**The task**
Work out the number of lines below containing the word "pages" and give nothing besides it.

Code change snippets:
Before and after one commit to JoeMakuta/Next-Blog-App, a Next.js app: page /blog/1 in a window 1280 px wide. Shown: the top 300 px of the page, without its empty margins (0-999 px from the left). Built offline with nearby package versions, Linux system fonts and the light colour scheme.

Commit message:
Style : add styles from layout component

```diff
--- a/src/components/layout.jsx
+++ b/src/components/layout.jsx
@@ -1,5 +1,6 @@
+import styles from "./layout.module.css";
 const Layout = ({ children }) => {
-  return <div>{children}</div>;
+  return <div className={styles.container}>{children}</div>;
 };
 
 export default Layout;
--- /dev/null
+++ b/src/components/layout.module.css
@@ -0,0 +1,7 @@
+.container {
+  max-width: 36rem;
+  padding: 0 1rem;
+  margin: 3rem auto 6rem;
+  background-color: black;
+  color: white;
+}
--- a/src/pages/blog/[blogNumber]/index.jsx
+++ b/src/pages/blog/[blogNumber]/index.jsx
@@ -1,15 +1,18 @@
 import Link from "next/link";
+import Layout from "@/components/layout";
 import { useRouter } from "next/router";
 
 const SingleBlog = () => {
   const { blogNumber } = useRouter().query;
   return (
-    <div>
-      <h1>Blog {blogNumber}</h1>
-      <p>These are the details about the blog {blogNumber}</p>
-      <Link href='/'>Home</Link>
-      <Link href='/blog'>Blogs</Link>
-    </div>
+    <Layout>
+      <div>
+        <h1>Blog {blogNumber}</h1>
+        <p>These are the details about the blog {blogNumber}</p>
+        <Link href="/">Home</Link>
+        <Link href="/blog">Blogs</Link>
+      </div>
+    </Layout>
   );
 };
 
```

--

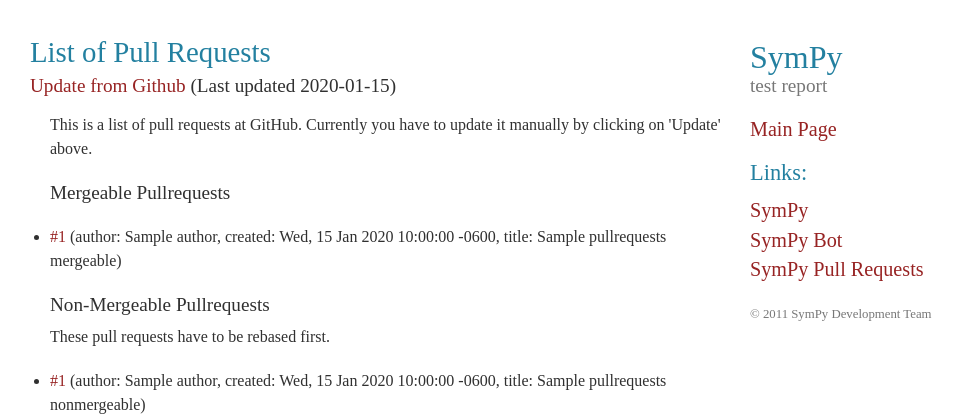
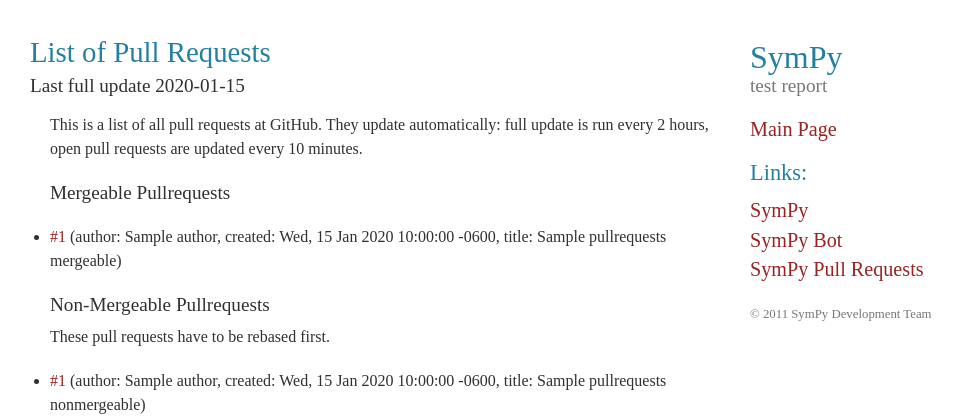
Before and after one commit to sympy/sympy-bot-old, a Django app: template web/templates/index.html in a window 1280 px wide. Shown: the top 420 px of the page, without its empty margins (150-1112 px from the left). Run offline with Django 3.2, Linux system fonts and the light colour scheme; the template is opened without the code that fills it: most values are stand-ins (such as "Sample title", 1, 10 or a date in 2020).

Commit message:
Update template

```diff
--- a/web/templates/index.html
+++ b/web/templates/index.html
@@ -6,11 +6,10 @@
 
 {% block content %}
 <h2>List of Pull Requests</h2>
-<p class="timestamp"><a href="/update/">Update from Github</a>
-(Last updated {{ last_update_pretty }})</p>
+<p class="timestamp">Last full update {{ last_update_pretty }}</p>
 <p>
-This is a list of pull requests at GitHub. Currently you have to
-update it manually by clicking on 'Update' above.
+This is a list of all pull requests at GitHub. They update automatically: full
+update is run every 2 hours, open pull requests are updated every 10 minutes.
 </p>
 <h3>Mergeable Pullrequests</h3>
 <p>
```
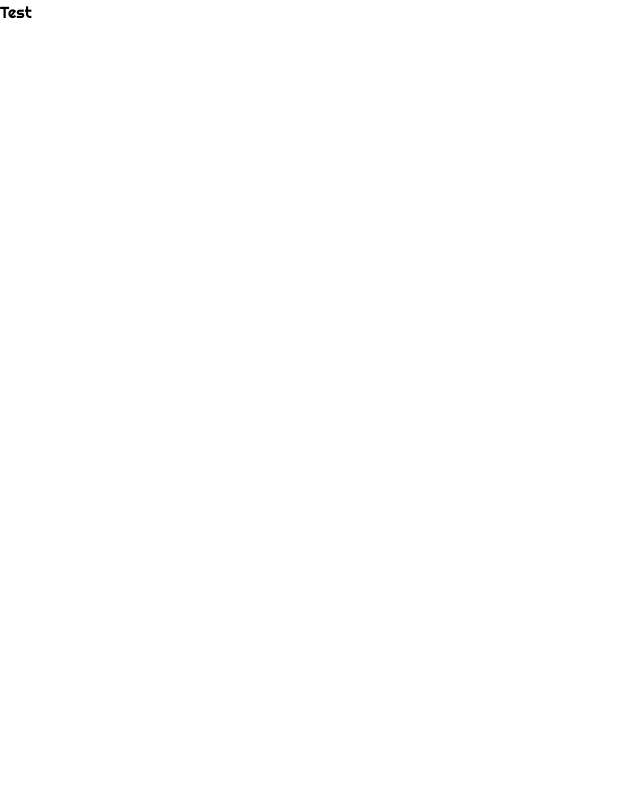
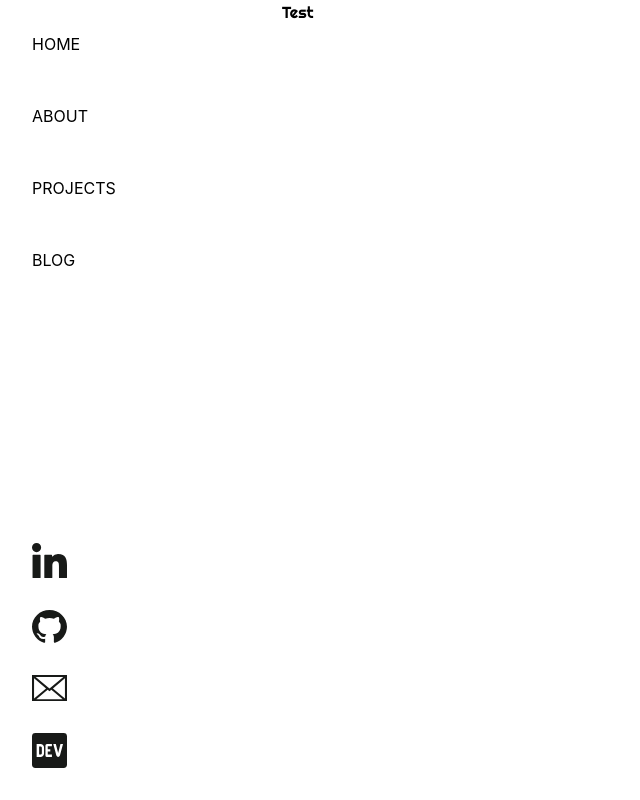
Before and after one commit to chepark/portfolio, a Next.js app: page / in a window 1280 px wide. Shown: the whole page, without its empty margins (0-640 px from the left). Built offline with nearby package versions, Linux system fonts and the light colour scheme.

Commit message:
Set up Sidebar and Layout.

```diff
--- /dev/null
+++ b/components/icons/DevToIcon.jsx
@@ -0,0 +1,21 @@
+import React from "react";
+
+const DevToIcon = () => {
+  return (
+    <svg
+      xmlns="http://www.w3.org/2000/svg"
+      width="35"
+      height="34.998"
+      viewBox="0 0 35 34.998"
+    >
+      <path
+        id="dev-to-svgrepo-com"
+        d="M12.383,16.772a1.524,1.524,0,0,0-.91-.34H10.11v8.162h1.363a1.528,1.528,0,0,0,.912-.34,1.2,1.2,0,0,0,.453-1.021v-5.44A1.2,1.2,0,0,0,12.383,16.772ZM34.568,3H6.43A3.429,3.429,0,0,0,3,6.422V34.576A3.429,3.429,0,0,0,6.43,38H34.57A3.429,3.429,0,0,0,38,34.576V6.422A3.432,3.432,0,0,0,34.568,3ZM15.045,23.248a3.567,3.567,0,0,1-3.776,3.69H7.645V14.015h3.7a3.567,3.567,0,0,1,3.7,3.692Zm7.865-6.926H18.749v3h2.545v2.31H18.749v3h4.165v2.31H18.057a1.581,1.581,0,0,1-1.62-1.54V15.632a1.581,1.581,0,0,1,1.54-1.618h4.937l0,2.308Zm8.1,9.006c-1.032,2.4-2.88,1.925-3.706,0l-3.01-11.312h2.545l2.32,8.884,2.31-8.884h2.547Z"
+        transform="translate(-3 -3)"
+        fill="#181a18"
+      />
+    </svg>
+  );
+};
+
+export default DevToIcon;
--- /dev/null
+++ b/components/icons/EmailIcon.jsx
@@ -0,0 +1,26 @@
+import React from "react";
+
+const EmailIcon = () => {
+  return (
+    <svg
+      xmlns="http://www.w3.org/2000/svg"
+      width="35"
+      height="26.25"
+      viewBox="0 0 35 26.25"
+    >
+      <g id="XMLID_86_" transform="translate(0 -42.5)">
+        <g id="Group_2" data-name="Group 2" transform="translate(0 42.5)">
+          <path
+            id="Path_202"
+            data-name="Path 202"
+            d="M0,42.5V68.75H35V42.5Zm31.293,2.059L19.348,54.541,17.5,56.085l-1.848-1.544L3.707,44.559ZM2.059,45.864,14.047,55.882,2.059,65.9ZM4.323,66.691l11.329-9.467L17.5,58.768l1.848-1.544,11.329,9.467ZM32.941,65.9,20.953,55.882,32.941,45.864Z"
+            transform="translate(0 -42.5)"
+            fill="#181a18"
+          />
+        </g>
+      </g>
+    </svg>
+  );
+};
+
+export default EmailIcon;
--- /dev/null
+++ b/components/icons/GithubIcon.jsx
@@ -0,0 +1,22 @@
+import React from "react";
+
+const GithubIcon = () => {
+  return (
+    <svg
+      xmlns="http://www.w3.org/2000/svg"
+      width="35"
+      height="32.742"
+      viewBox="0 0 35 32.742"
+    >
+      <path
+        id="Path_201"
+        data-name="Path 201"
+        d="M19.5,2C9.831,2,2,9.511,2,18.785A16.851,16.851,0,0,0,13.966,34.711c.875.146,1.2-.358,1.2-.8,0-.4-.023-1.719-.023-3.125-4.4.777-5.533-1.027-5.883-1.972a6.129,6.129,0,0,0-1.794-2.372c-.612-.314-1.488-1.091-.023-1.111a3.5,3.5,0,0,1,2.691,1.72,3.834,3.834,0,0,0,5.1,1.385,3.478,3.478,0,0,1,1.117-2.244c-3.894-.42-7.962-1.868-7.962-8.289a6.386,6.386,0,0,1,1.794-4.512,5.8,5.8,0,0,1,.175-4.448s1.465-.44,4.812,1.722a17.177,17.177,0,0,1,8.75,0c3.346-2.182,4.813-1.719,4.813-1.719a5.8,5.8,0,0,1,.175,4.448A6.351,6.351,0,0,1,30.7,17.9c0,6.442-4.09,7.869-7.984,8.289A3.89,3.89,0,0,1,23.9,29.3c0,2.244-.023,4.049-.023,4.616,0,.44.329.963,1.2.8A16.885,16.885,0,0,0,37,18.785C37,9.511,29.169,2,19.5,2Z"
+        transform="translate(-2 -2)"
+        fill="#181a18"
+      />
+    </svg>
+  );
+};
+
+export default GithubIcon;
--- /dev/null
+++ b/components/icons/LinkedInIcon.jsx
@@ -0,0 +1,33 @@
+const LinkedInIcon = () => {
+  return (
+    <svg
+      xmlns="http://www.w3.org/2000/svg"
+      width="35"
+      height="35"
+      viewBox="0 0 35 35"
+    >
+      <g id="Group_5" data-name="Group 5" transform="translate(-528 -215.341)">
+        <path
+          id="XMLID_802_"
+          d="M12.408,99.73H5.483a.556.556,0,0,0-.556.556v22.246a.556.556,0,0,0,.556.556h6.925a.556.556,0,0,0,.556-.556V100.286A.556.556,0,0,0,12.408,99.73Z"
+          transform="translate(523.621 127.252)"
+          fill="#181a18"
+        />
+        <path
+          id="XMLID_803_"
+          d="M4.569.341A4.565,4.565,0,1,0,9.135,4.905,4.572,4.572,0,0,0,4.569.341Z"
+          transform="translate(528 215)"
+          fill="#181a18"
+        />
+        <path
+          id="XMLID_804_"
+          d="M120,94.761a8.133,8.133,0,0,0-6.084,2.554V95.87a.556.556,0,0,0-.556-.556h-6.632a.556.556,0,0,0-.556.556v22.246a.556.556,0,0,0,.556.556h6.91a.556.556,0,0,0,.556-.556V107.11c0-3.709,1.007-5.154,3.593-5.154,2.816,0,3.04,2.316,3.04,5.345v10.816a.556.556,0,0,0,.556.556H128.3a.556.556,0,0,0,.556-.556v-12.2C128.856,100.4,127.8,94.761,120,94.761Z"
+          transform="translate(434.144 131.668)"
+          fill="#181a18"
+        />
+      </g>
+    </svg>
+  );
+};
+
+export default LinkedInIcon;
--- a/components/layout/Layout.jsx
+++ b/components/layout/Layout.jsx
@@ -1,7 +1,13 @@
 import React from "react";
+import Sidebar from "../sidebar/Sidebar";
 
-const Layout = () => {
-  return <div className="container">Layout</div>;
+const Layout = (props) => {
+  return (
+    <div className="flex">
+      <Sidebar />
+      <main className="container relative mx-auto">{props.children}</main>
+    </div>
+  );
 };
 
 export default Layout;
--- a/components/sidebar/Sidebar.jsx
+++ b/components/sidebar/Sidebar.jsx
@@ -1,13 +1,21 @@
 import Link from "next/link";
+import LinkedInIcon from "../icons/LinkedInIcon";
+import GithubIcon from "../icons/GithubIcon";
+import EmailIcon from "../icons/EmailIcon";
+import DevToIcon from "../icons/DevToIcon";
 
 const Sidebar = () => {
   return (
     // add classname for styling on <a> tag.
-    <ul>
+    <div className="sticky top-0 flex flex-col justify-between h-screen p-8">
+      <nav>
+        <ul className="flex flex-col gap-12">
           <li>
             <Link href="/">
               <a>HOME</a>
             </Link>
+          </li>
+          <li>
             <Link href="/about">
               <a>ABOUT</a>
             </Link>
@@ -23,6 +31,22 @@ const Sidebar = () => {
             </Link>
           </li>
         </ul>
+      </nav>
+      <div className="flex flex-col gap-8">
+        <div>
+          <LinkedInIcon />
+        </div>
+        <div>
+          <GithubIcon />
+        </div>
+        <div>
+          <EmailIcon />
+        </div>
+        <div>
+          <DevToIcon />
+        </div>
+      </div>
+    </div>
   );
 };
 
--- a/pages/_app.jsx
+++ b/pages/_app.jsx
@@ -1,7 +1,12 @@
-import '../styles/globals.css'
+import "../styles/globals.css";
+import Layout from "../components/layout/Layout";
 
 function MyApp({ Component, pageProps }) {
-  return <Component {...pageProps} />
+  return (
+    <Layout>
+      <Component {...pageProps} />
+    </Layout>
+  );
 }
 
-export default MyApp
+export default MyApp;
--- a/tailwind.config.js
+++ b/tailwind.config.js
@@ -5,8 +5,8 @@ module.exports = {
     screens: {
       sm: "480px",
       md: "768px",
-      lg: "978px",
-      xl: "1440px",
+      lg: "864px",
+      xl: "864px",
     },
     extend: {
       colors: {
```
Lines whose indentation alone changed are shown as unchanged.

**Worked solution**
4